Tom sees his role as more than someone who assists individuals with disabilities in finding meaningful employment. He also sees himself as a sort of facilitator, helping members of the community at large in understanding what kind of supports they can provide to help individuals with disabilities become more independent and successful. If Tom can be successful in educating the community, his job of having to teach people employment skills will eventually disappear.
Technology is taking Tom’s dream of working himself out of a job one step closer to reality, and Kendra’s story shows why.
As part of her services through CORE/Labor Source, Kendra is participating in a Project SEARCH program in Boulder, Colorado. Project SEARCH is a national program that provides real-life work experience to help youth with significant disabilities make successful transitions from school to adult life. The focus of the program is on helping participants gain work experiences which will prepare them for lifelong employment and independence.
Kendra’s task on the day we visited her was to assemble marketing packets
for Boulder Community Hospital. A task prompter on her smart phone offered
simple, step-by-step guidance through the job activity|
Even with the support and resources of the Project SEARCH team, Kendra still faces challenges in maintaining successful employment.

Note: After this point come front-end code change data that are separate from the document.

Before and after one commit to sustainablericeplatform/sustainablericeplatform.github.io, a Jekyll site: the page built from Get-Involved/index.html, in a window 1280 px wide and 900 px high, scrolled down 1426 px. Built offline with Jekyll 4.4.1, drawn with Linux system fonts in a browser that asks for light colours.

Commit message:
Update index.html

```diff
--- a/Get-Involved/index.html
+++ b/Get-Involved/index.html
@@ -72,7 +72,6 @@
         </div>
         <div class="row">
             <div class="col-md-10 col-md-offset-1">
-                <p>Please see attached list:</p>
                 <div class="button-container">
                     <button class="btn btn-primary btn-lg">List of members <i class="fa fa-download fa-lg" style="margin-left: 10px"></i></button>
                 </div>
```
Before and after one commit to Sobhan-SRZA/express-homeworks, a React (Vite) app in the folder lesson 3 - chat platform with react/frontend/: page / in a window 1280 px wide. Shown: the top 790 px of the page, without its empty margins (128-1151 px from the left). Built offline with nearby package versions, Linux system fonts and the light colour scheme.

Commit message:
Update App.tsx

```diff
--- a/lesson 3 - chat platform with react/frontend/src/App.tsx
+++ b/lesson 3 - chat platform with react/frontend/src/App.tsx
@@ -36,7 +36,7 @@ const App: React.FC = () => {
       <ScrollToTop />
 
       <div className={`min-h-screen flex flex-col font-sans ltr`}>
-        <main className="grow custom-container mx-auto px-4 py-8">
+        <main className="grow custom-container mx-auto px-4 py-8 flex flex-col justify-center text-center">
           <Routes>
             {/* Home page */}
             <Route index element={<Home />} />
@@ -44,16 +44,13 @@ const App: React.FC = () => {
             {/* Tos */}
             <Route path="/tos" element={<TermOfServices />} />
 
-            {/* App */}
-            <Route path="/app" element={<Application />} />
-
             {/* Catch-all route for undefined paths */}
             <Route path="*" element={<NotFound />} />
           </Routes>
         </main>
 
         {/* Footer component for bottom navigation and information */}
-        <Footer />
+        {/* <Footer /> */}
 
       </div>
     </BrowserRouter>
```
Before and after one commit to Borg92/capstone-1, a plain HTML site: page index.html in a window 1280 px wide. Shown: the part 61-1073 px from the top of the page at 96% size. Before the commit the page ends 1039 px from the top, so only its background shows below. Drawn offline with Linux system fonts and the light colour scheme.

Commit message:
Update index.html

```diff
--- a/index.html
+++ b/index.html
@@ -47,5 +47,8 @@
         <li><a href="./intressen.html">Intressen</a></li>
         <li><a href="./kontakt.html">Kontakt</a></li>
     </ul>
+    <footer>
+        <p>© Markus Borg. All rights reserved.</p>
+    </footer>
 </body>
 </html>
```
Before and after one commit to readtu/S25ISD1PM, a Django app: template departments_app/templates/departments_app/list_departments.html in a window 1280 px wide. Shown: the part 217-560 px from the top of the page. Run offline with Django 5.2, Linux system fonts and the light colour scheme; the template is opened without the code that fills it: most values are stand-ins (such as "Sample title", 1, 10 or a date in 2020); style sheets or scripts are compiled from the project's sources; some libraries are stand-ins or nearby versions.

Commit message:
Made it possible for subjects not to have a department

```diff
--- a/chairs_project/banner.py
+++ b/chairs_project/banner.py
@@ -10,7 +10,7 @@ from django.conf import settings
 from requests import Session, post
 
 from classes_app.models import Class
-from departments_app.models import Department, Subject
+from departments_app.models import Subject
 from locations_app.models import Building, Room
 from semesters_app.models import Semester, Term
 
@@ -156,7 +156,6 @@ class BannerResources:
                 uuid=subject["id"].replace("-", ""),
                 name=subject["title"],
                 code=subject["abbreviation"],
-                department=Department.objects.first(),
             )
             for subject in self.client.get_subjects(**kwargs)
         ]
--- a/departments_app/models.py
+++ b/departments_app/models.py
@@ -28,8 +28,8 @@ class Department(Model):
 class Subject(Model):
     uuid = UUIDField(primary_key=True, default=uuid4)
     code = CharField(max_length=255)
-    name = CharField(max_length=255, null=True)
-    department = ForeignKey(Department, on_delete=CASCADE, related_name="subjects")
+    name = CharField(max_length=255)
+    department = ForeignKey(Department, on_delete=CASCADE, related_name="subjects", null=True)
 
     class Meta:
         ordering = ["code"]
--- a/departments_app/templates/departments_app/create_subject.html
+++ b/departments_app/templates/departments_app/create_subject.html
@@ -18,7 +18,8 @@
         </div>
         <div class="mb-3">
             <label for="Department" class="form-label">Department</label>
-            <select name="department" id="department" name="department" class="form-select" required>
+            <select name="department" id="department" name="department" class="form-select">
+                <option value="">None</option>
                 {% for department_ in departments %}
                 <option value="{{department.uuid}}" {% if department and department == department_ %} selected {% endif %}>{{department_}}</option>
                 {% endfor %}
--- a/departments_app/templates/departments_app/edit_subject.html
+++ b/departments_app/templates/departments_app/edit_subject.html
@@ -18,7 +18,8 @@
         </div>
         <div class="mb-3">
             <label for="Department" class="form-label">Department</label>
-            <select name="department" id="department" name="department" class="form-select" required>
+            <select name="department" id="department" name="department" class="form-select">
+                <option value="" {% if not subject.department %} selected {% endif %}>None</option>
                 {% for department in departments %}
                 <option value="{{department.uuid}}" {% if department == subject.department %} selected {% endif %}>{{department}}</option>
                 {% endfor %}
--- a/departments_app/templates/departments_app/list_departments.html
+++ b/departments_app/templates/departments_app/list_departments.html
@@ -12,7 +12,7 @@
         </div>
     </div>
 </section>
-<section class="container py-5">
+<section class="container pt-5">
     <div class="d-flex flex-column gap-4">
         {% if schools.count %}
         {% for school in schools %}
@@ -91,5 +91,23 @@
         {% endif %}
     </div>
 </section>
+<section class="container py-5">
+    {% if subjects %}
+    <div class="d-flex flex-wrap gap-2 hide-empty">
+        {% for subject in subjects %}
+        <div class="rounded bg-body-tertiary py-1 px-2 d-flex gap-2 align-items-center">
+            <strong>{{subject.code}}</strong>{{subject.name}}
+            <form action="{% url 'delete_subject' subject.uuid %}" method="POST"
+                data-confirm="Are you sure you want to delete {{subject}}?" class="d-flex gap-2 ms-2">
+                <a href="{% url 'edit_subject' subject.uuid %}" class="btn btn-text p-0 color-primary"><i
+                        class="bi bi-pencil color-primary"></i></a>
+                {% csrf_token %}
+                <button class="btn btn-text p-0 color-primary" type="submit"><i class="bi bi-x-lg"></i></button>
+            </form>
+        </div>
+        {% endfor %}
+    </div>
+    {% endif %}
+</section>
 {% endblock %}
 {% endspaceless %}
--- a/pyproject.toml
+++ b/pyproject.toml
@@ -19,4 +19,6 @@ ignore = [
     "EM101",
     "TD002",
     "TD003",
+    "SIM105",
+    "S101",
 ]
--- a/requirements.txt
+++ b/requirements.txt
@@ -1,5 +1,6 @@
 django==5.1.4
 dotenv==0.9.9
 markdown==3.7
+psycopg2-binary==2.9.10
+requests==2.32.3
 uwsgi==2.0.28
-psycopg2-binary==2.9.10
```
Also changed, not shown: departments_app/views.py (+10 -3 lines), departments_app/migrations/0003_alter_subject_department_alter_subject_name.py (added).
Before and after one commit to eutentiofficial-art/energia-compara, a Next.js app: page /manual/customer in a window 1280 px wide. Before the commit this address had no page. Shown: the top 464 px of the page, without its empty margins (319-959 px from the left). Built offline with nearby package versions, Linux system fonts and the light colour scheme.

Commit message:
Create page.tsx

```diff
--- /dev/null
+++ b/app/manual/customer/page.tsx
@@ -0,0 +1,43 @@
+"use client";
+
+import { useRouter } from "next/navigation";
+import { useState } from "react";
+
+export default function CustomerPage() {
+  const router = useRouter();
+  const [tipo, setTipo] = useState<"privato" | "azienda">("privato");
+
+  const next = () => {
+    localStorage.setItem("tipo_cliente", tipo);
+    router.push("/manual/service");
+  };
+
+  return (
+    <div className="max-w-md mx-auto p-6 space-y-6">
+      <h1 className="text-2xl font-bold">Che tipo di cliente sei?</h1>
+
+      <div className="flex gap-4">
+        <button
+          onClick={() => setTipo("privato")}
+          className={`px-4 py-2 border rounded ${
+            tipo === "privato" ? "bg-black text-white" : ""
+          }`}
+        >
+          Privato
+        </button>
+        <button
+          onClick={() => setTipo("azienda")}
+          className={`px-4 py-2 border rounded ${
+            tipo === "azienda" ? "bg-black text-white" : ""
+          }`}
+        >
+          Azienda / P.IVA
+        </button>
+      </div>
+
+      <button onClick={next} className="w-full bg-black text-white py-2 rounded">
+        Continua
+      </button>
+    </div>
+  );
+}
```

She is currently serving an internship at Boulder Community Hospital, but like many of us, Kendra sometimes struggles to stay focused on her responsibilities.
This is where technology comes in. Kendra has been equipped with a smart phone (which she has named “Lucky”) containing software that provides task prompting for her job duties. When Kendra loses focus or is unsure of her next steps, the task prompter is right there to offer simple, step-by-step guidance through complex job activities.
|Kendra shows the screen of her smart phone, which prompts her on her next job tasks|
Using the task prompting system has opened a new world of possibilities for Kendra. In years past, she would have required the constant attention of a job coach or a Direct Support Professional in order to maintain any kind of employment. The time and resources needed to support individuals with needs similar to Kendra’s would have likely been a barrier to her ever getting and keeping a job. Now, as she becomes more skilled at using her task prompter, she is becoming more independent and more capable of fulfilling her job responsibilities with a decreasing amount of supervision.
|Kendra uses her hand held task prompter, which she has nicknamed “Lucky,” to guide her through her work|
The task prompting software is enabling Kendra to become a contributing member of her community, paying taxes and spending her hard earned money at local shops and restaurants. But the benefits of this technology don’t end with individuals like Kendra. It also makes it much easier for businesses to hire, and retain, individuals with disabilities. Something as simple as a hand held task prompter eliminates many of the barriers that have prevented businesses from using this extensive labor pool in the past, and other technologies that address other barriers that have historically limited employment opportunities for people with disabilities seem to be cropping up almost every day. The possibilities seem almost limitless.